[Web page edit records]
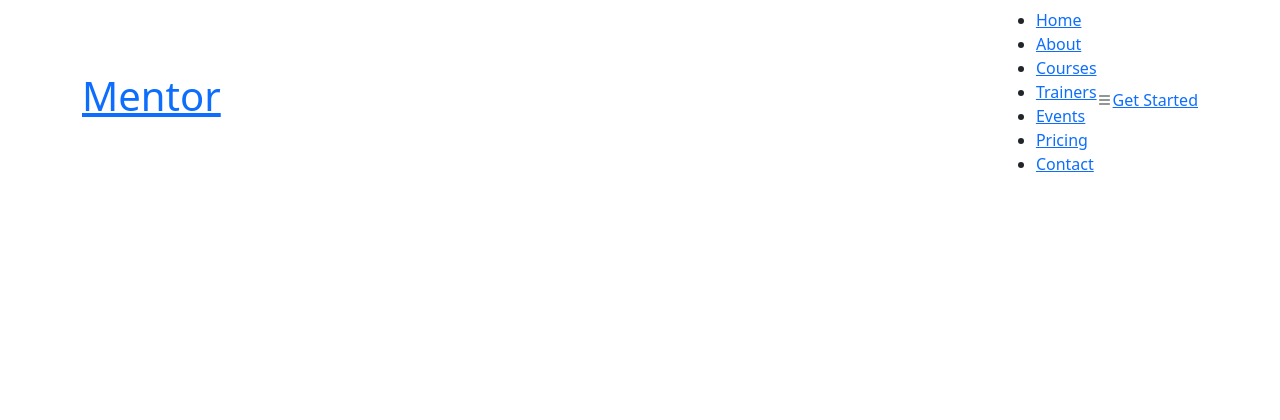
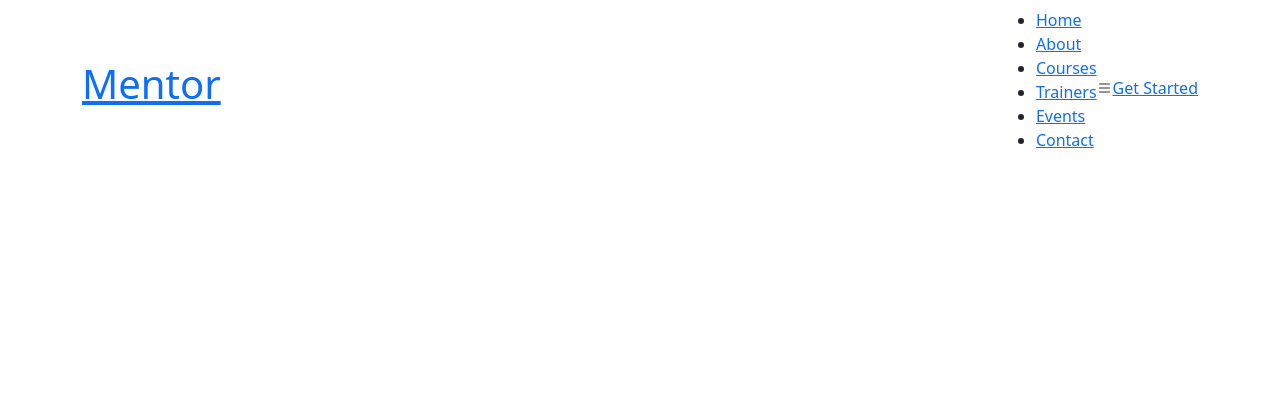
Before and after one commit to muhcoderr/Online-Mentor, a Flask app: page /about in a window 1280 px wide. Shown: the top 420 px of the page. Run offline with Flask 3, Linux system fonts and the light colour scheme; some libraries are stand-ins or nearby versions.

Commit message:
first commit

```diff
--- a/templates/layout.html
+++ b/templates/layout.html
@@ -40,14 +40,14 @@
       <!-- Uncomment below if you prefer to use an image logo -->
       <!-- <a href="index.html" class="logo me-auto"><img src="assets/img/logo.png" alt="" class="img-fluid"></a>-->
 
-      <nav id="navbar" class="navbar order-last order-lg-0">
+      <nav id="navbar" class="navbar order-last order-lg-0" >
         <ul>
           <li><a class="active" href="/">Home</a></li>
           <li><a href="/about">About</a></li>
           <li><a href="/courses">Courses</a></li>
           <li><a href="/trainers">Trainers</a></li>
           <li><a href="/events">Events</a></li>
-          <li><a href="/pricing">Pricing</a></li>
+          <!-- <li><a href="/pricing">Pricing</a></li> -->
 
           <!-- <li class="dropdown"><a href="#"><span>Drop Down</span> <i class="bi bi-chevron-down"></i></a>
             <ul>
```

* _Task instructions_
Exact repetition of all entries is required. The pictures should not appear.

* _Response below_
Before and after one commit to muhcoderr/Online-Mentor, a Flask app: page /about in a window 1280 px wide. Shown: the top 420 px of the page. Run offline with Flask 3, Linux system fonts and the light colour scheme; some libraries are stand-ins or nearby versions.

Commit message:
first commit

```diff
--- a/templates/layout.html
+++ b/templates/layout.html
@@ -40,14 +40,14 @@
       <!-- Uncomment below if you prefer to use an image logo -->
       <!-- <a href="index.html" class="logo me-auto"><img src="assets/img/logo.png" alt="" class="img-fluid"></a>-->
 
-      <nav id="navbar" class="navbar order-last order-lg-0">
+      <nav id="navbar" class="navbar order-last order-lg-0" >
         <ul>
           <li><a class="active" href="/">Home</a></li>
           <li><a href="/about">About</a></li>
           <li><a href="/courses">Courses</a></li>
           <li><a href="/trainers">Trainers</a></li>
           <li><a href="/events">Events</a></li>
-          <li><a href="/pricing">Pricing</a></li>
+          <!-- <li><a href="/pricing">Pricing</a></li> -->
 
           <!-- <li class="dropdown"><a href="#"><span>Drop Down</span> <i class="bi bi-chevron-down"></i></a>
             <ul>
```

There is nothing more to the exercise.